UNITED NATIONS — The United Nations Security Council is due to vote on Thursday on a draft resolution that would demand that Israel "immediately and completely cease all settlement activities in the occupied Palestinian territory, including East Jerusalem."
Egypt circulated the draft on Wednesday evening and the 15-member council is due to vote at 3 p.m. ET on Thursday, diplomats said. They said it was unclear how the United States, which has protected Israel from U.N. action, would vote.
The White House declined to comment. Some council diplomats hope President Barack Obama, who has had a rocky relationship with Israeli Prime Minister Benjamin Netanyahu, may allow Security Council action by abstaining on the vote.

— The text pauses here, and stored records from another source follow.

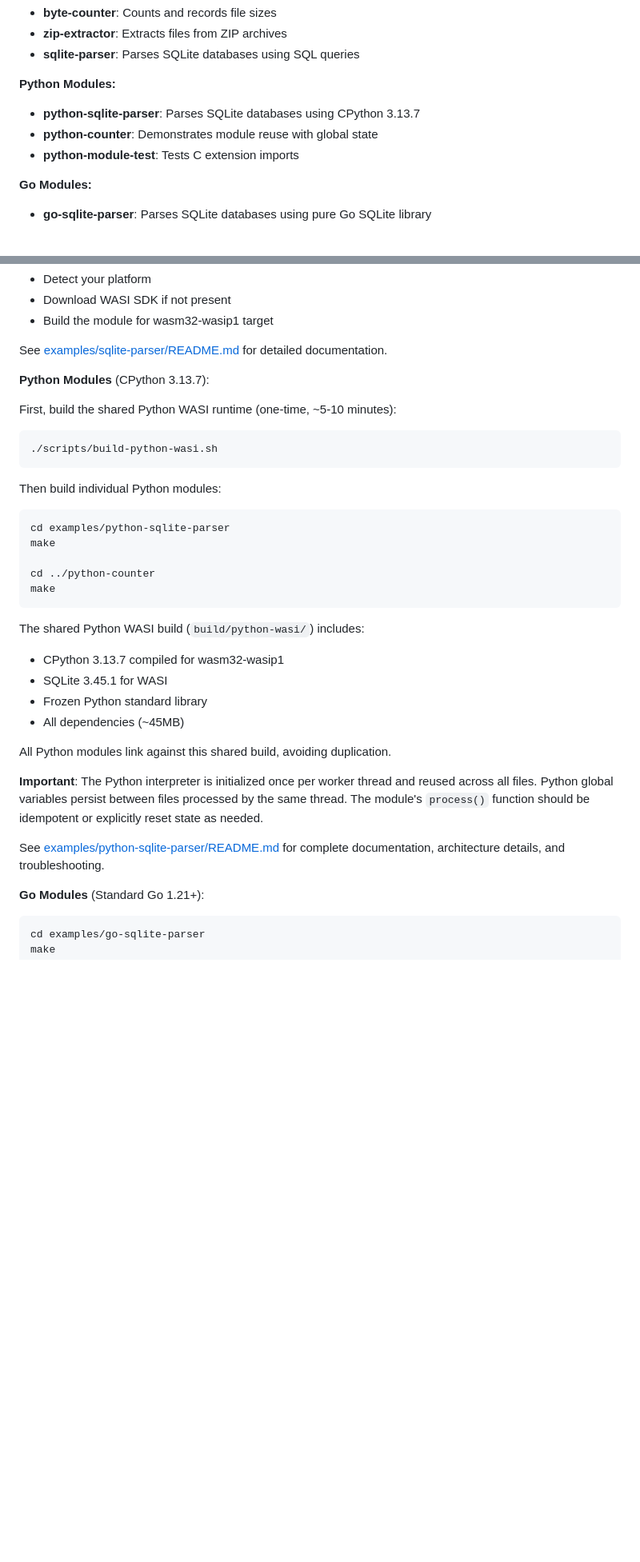
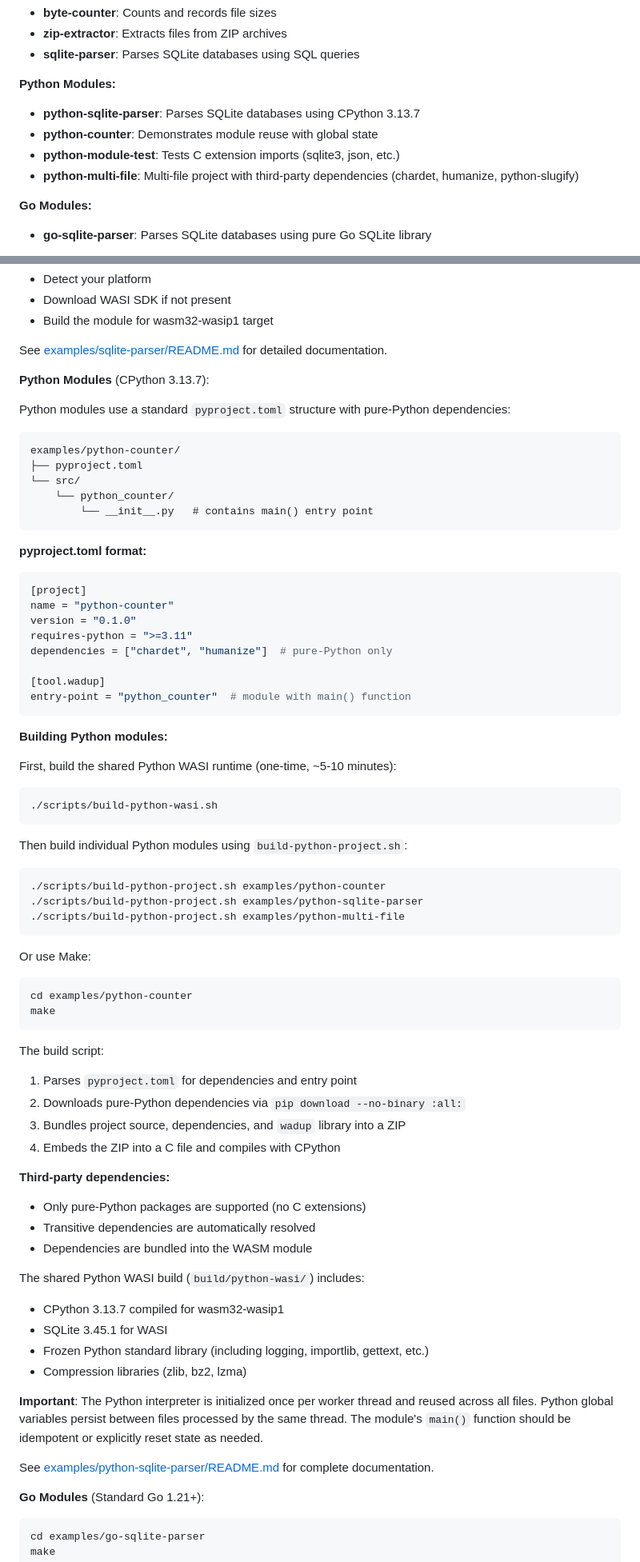
Before and after one commit to tordynnar/wadup2, a Markdown page: README.md, 2 parts joined by grey strips. Shown at 80% size. Rendered like a GitHub page; blank space fills up the shorter version.

````diff
--- a/README.md
+++ b/README.md
@@ -383,7 +392,8 @@ See the `examples/` directory for working WASM modules:
 **Python Modules:**
 - **python-sqlite-parser**: Parses SQLite databases using CPython 3.13.7
 - **python-counter**: Demonstrates module reuse with global state
-- **python-module-test**: Tests C extension imports
+- **python-module-test**: Tests C extension imports (sqlite3, json, etc.)
+- **python-multi-file**: Multi-file project with third-party dependencies (chardet, humanize, python-slugify)
 
 **Go Modules:**
 - **go-sqlite-parser**: Parses SQLite databases using pure Go SQLite library
@@ -419,31 +429,68 @@ See [examples/sqlite-parser/README.md](examples/sqlite-parser/README.md) for det
 
 **Python Modules** (CPython 3.13.7):
 
+Python modules use a standard `pyproject.toml` structure with pure-Python dependencies:
+
+```
+examples/python-counter/
+├── pyproject.toml
+└── src/
+    └── python_counter/
+        └── __init__.py   # contains main() entry point
+```
+
+**pyproject.toml format:**
+```toml
+[project]
+name = "python-counter"
+version = "0.1.0"
+requires-python = ">=3.11"
+dependencies = ["chardet", "humanize"]  # pure-Python only
+
+[tool.wadup]
+entry-point = "python_counter"  # module with main() function
+```
+
+**Building Python modules:**
+
 First, build the shared Python WASI runtime (one-time, ~5-10 minutes):
 ```bash
 ./scripts/build-python-wasi.sh
 ```
 
-Then build individual Python modules:
+Then build individual Python modules using `build-python-project.sh`:
 ```bash
-cd examples/python-sqlite-parser
-make
+./scripts/build-python-project.sh examples/python-counter
+./scripts/build-python-project.sh examples/python-sqlite-parser
+./scripts/build-python-project.sh examples/python-multi-file
+```
 
-cd ../python-counter
+Or use Make:
+```bash
+cd examples/python-counter
 make
 ```
+
+The build script:
+1. Parses `pyproject.toml` for dependencies and entry point
+2. Downloads pure-Python dependencies via `pip download --no-binary :all:`
+3. Bundles project source, dependencies, and `wadup` library into a ZIP
+4. Embeds the ZIP into a C file and compiles with CPython
+
+**Third-party dependencies:**
+- Only pure-Python packages are supported (no C extensions)
+- Transitive dependencies are automatically resolved
+- Dependencies are bundled into the WASM module
 
 The shared Python WASI build (`build/python-wasi/`) includes:
 - CPython 3.13.7 compiled for wasm32-wasip1
 - SQLite 3.45.1 for WASI
-- Frozen Python standard library
-- All dependencies (~45MB)
+- Frozen Python standard library (including logging, importlib, gettext, etc.)
+- Compression libraries (zlib, bz2, lzma)
 
-All Python modules link against this shared build, avoiding duplication.
+**Important**: The Python interpreter is initialized once per worker thread and reused across all files. Python global variables persist between files processed by the same thread. The module's `main()` function should be idempotent or explicitly reset state as needed.
 
-**Important**: The Python interpreter is initialized once per worker thread and reused across all files. Python global variables persist between files processed by the same thread. The module's `process()` function should be idempotent or explicitly reset state as needed.
-
-See [examples/python-sqlite-parser/README.md](examples/python-sqlite-parser/README.md) for complete documentation, architecture details, and troubleshooting.
+See [examples/python-sqlite-parser/README.md](examples/python-sqlite-parser/README.md) for complete documentation.
 
 **Go Modules** (Standard Go 1.21+):
 
````
Also changed, not shown: other parts of README.md (+57 -48 lines).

In a post on Twitter, Netanyahu said the United States "should veto the anti-Israel resolution at the U.N. Security Council on Thursday." The tweet gave no indication whether Israel had been informed of how Washington planned to vote.

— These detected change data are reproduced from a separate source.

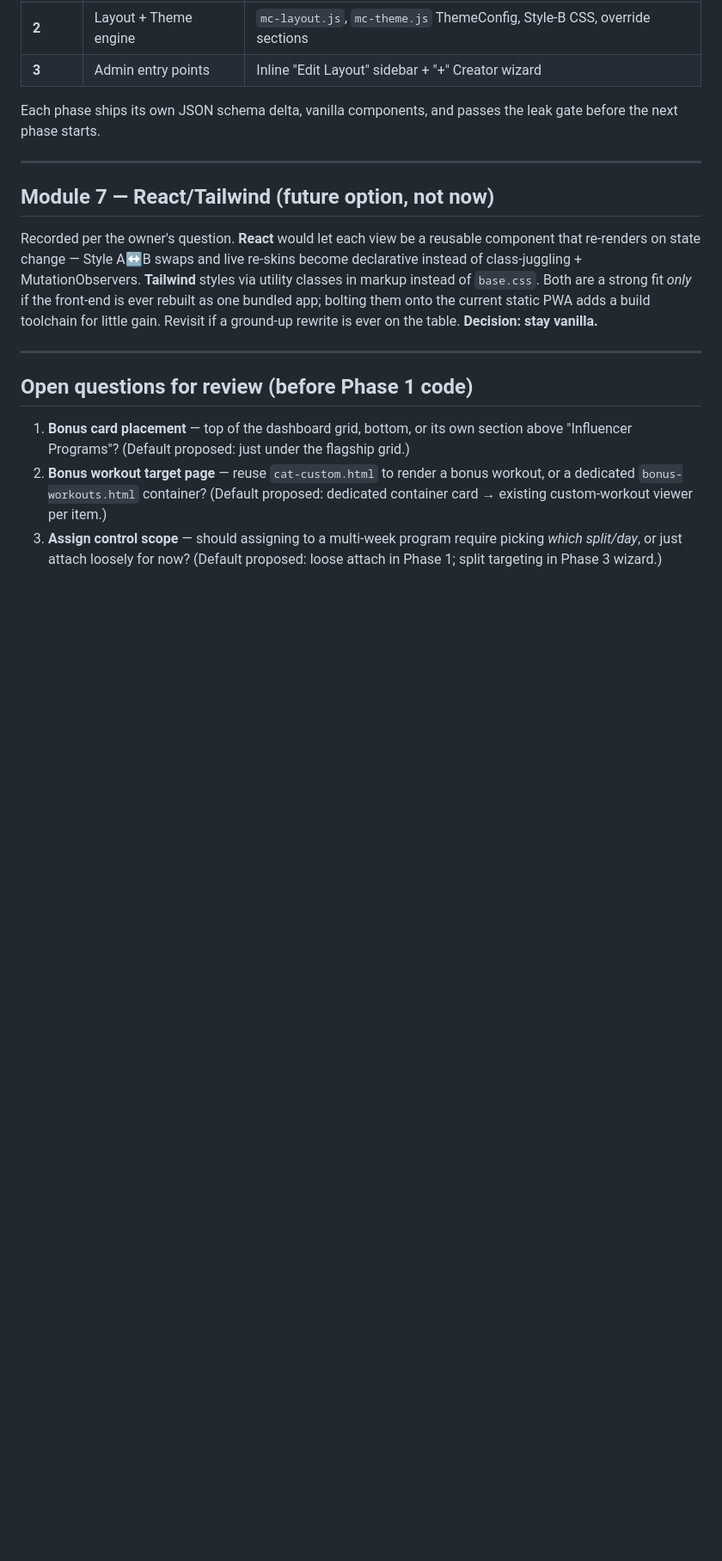
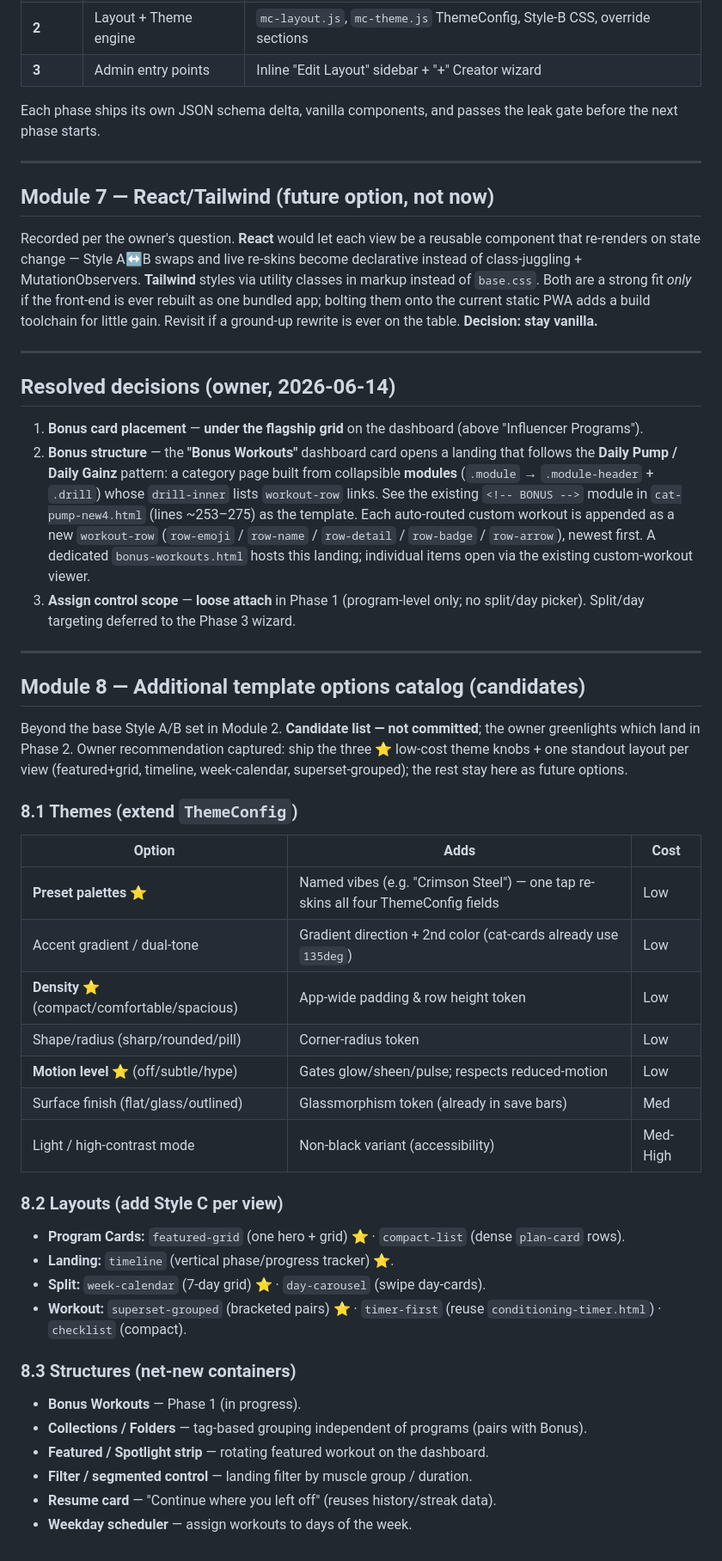
Before and after one commit to mcross2298/4-Weeks-to-Open-, a Markdown page: pm-layout-theme-design.md, the part around the change. Shown at 86% size. GitHub-like rendering; blank space fills up the shorter version.

Commit message:
PM design: lock Phase 1 decisions + add template options catalog (Module 8)

```diff
--- a/pm-layout-theme-design.md
+++ b/pm-layout-theme-design.md
@@ -281,14 +281,53 @@ ground-up rewrite is ever on the table. **Decision: stay vanilla.**
 
 ---
 
-## Open questions for review (before Phase 1 code)
+## Resolved decisions (owner, 2026-06-14)
 
-1. **Bonus card placement** — top of the dashboard grid, bottom, or its own
-   section above "Influencer Programs"? (Default proposed: just under the
-   flagship grid.)
-2. **Bonus workout target page** — reuse `cat-custom.html` to render a bonus
-   workout, or a dedicated `bonus-workouts.html` container? (Default proposed:
-   dedicated container card → existing custom-workout viewer per item.)
-3. **Assign control scope** — should assigning to a multi-week program require
-   picking *which split/day*, or just attach loosely for now? (Default
-   proposed: loose attach in Phase 1; split targeting in Phase 3 wizard.)
+1. **Bonus card placement** — **under the flagship grid** on the dashboard
+   (above "Influencer Programs").
+2. **Bonus structure** — the **"Bonus Workouts"** dashboard card opens a
+   landing that follows the **Daily Pump / Daily Gainz** pattern: a category
+   page built from collapsible **modules** (`.module` → `.module-header` +
+   `.drill`) whose `drill-inner` lists `workout-row` links. See the existing
+   `<!-- BONUS -->` module in `cat-pump-new4.html` (lines ~253–275) as the
+   template. Each auto-routed custom workout is appended as a new
+   `workout-row` (`row-emoji` / `row-name` / `row-detail` / `row-badge` /
+   `row-arrow`), newest first. A dedicated `bonus-workouts.html` hosts this
+   landing; individual items open via the existing custom-workout viewer.
+3. **Assign control scope** — **loose attach** in Phase 1 (program-level only;
+   no split/day picker). Split/day targeting deferred to the Phase 3 wizard.
+
+---
+
+## Module 8 — Additional template options catalog (candidates)
+
+Beyond the base Style A/B set in Module 2. **Candidate list — not committed**;
+the owner greenlights which land in Phase 2. Owner recommendation captured:
+ship the three ⭐ low-cost theme knobs + one standout layout per view
+(featured+grid, timeline, week-calendar, superset-grouped); the rest stay here
+as future options.
+
+### 8.1 Themes (extend `ThemeConfig`)
+| Option | Adds | Cost |
+| --- | --- | --- |
+| **Preset palettes** ⭐ | Named vibes (e.g. "Crimson Steel") — one tap re-skins all four ThemeConfig fields | Low |
+| Accent gradient / dual-tone | Gradient direction + 2nd color (cat-cards already use `135deg`) | Low |
+| **Density** ⭐ (compact/comfortable/spacious) | App-wide padding & row height token | Low |
+| Shape/radius (sharp/rounded/pill) | Corner-radius token | Low |
+| **Motion level** ⭐ (off/subtle/hype) | Gates glow/sheen/pulse; respects reduced-motion | Low |
+| Surface finish (flat/glass/outlined) | Glassmorphism token (already in save bars) | Med |
+| Light / high-contrast mode | Non-black variant (accessibility) | Med-High |
+
+### 8.2 Layouts (add Style C per view)
+- **Program Cards:** `featured-grid` (one hero + grid) ⭐ · `compact-list` (dense `plan-card` rows).
+- **Landing:** `timeline` (vertical phase/progress tracker) ⭐.
+- **Split:** `week-calendar` (7-day grid) ⭐ · `day-carousel` (swipe day-cards).
+- **Workout:** `superset-grouped` (bracketed pairs) ⭐ · `timer-first` (reuse `conditioning-timer.html`) · `checklist` (compact).
+
+### 8.3 Structures (net-new containers)
+- **Bonus Workouts** — Phase 1 (in progress).
+- **Collections / Folders** — tag-based grouping independent of programs (pairs with Bonus).
+- **Featured / Spotlight strip** — rotating featured workout on the dashboard.
+- **Filter / segmented control** — landing filter by muscle group / duration.
+- **Resume card** — "Continue where you left off" (reuses history/streak data).
+- **Weekday scheduler** — assign workouts to days of the week.
```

A resolution needs nine votes in favor and no vetoes by the United States, France, Russia, Britain or China to be adopted.
U.N. diplomats see the resolution as a final chance for council action on the Middle East before Republican President-elect Donald Trump succeeds Democrat Obama on Jan. 20. Trump has signaled he would support Israel in a number of critical areas and not pressure it to engage in talks with the Palestinians.

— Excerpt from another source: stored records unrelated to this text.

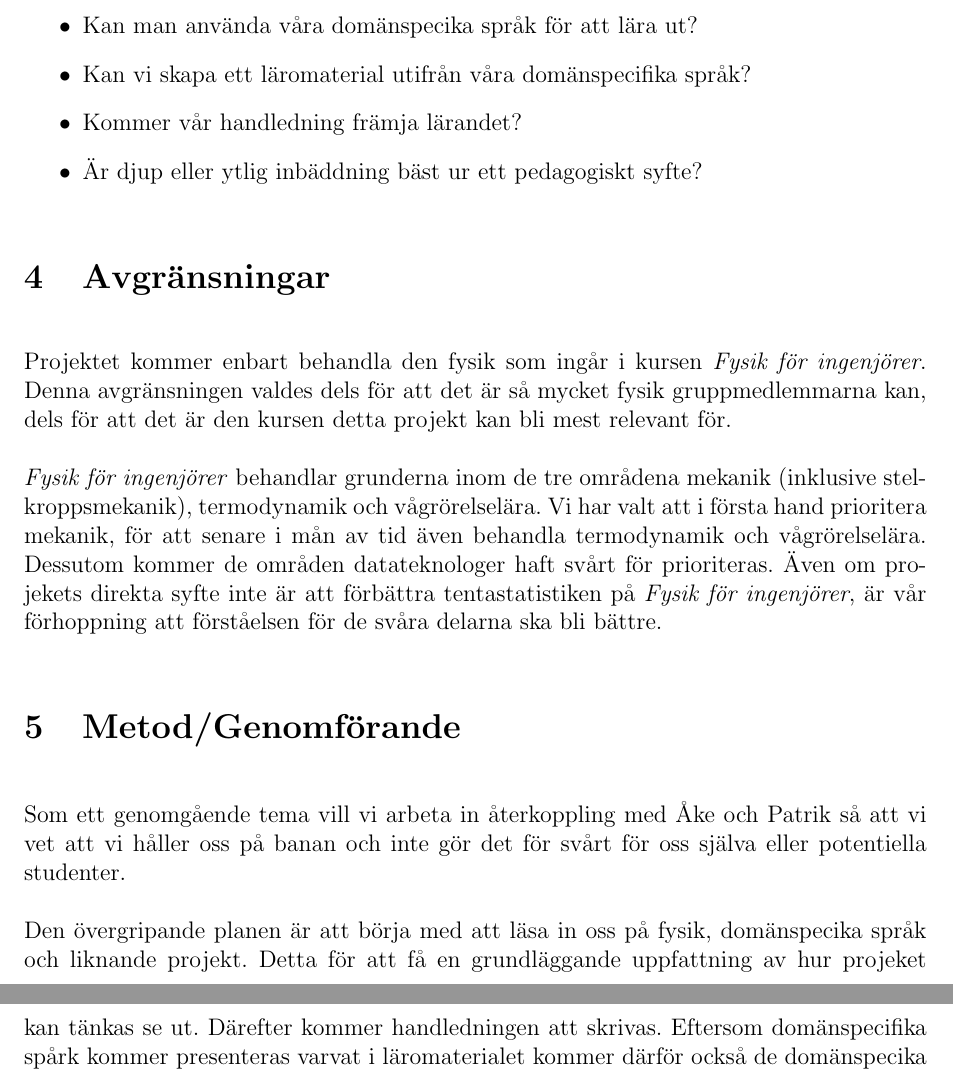
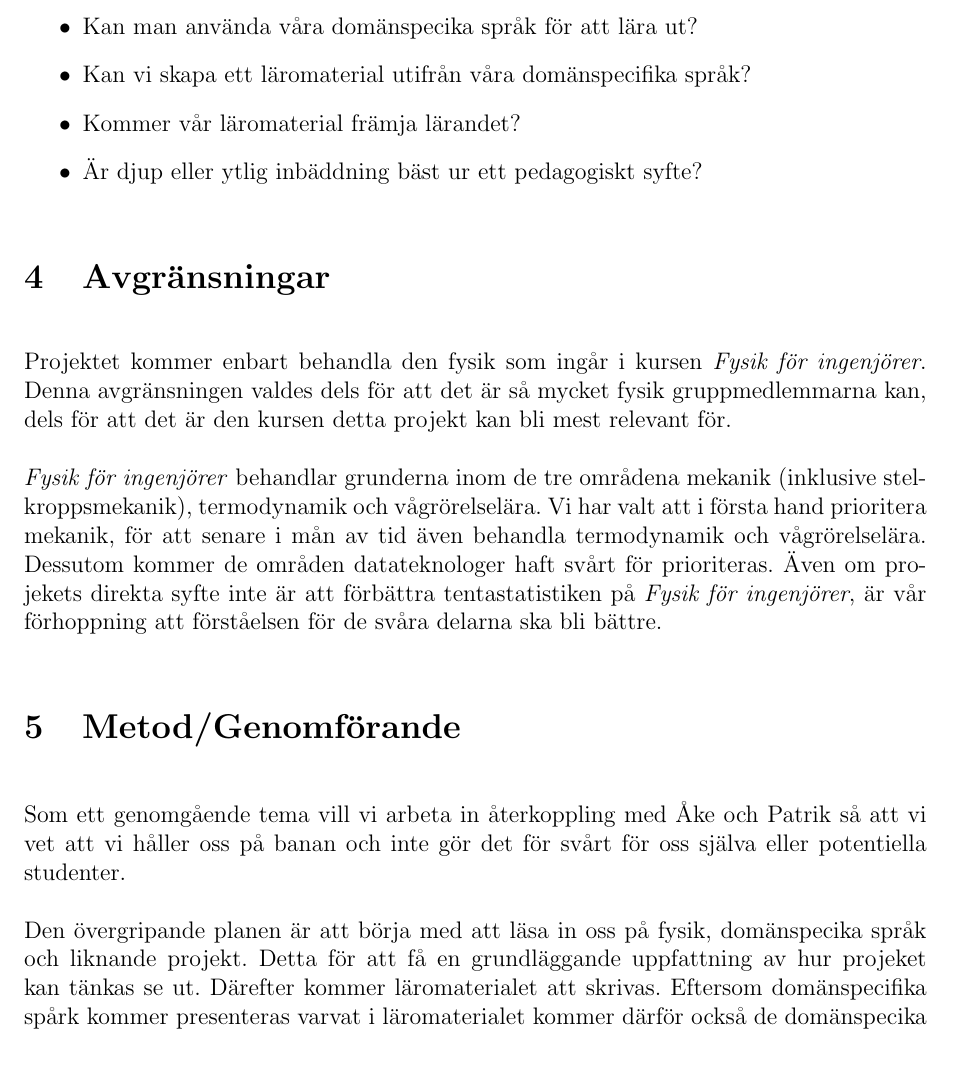
Before and after one commit to DSLsofMath/BScProj2018, a LaTeX document (Planeringsrapport/rapport.tex): two parts of pages 5 and 6 of 11 before the commit and part of page 5 of 11 after it, the two joined at a grey line, cut so that both start at the same text. Compiled offline with pdfLaTeX.

Commit message:
plan: småändringar

```diff
--- a/Planeringsrapport/rapport.tex
+++ b/Planeringsrapport/rapport.tex
@@ -193,7 +192,7 @@ Frågor som vi vill besvara när projektet är klart:
     \item Hur brett/djupt kan vi komma med våra domänspecfika språk?
     \item Kan man använda våra domänspecika språk för att lära ut?
     \item Kan vi skapa ett läromaterial utifrån våra domänspecifika språk?
-    \item Kommer vår handledning främja lärandet?
+    \item Kommer vår läromaterial främja lärandet?
     \item Är djup eller ytlig inbäddning bäst ur ett pedagogiskt syfte?
 \end{itemize}
 
@@ -219,7 +218,7 @@ Projektet kommer enbart behandla den fysik som ingår i kursen \textit{Fysik fö
 %TODO: Gäller detta fortfarande?
 Som ett genomgående tema vill vi arbeta in återkoppling med Åke och Patrik så att vi vet att vi håller oss på banan och inte gör det för svårt för oss själva eller potentiella studenter.
 
-Den övergripande planen är att börja med att läsa in oss på fysik, domänspecika språk och liknande projekt. Detta för att få en grundläggande uppfattning av hur projeket kan tänkas se ut. Därefter kommer handledningen att skrivas. Eftersom domänspecifika spårk kommer presenteras varvat i läromaterialet kommer därför också de domänspecika språken skapas parallellt med skrivandet. Vi vet ännu inte hur vi bra kan fördela arbetet mellan gruppmedlemmarna. En möjlighet, beroende på tidsbehovet, är att en/två skriver om mekanik och en/två om termodynamik eller våglära. Under skrivandets gång kommer en del inläsning behöva göras parallellt. Det kan handla både om fysik och domänspecika språk, till exempel att jämföra vår implementation med likaratade implementationer, för att se att vi håller oss på banan.
+Den övergripande planen är att börja med att läsa in oss på fysik, domänspecika språk och liknande projekt. Detta för att få en grundläggande uppfattning av hur projeket kan tänkas se ut. Därefter kommer läromaterialet att skrivas. Eftersom domänspecifika spårk kommer presenteras varvat i läromaterialet kommer därför också de domänspecika språken skapas parallellt med skrivandet. Vi vet ännu inte hur vi bra kan fördela arbetet mellan gruppmedlemmarna. En möjlighet, beroende på tidsbehovet, är att en/två skriver om mekanik och en/två om termodynamik eller våglära. Under skrivandets gång kommer en del inläsning behöva göras parallellt. Det kan handla både om fysik och domänspecika språk, till exempel att jämföra vår implementation med likaratade implementationer, för att se att vi håller oss på banan.
 
 För att hitta de områden datateknologer har problem med i \textit{Fysik för ingenjörer} kommer vi prata med kursens föreläsare, med DNS (Datateknologsektionen på Chalmers) samt reflektera över de delar vi själva tyckte var svåra.
 
```
Also changed, not shown: Planeringsrapport/rapport.tex (5 more changed lines).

Obama's administration has been highly critical of Israeli settlement construction in the occupied West Bank and East Jerusalem. U.S. officials said this month, however, that Obama was not expected to make major moves on Israeli-Palestinian peace before leaving office.
In 2011, the United States vetoed a draft resolution condemning Israeli settlements after the Palestinians refused a compromise offer from Washington. The United States says continued Israeli settlement activity lacks legitimacy.
The draft text to be voted on Thursday says the establishment of settlements by Israel has "no legal validity and constitutes a flagrant violation under international law."
It expresses grave concern that continuing settlement activities "are dangerously imperiling the viability of a two-state solution."
The Palestinians want an independent state in the West Bank, Gaza and East Jerusalem, areas Israel captured in a 1967 war. Most countries and the United Nations view Israeli West Bank settlements as illegal and an obstacle to peace.
Israel disputes that settlements are illegal and says their final status should be determined in any future talks on Palestinian statehood. The last round of U.S.-led peace talks between the Israelis and Palestinians collapsed in 2014.
Israeli U.N. Ambassador Danny Danon called the draft "the peak of hypocrisy" and said: "It is absurd that at a time when thousands are being massacred in Syria, the Security Council is devoting time and energy to convene and discuss condemning the only true democracy in the Middle East."
The draft said the council would "reiterate its demand that Israel immediately and completely cease all settlement activities in the occupied Palestinian territory, including East Jerusalem, and that it fully respect all of its legal obligations in this regard."
The "Quartet" sponsoring the stalled Middle East peace process — the United States, Russia, the European Union and the United Nations — said in July that Israel should stop building settlements.
The Quartet report said at least 570,000 Israelis were living in the settlements.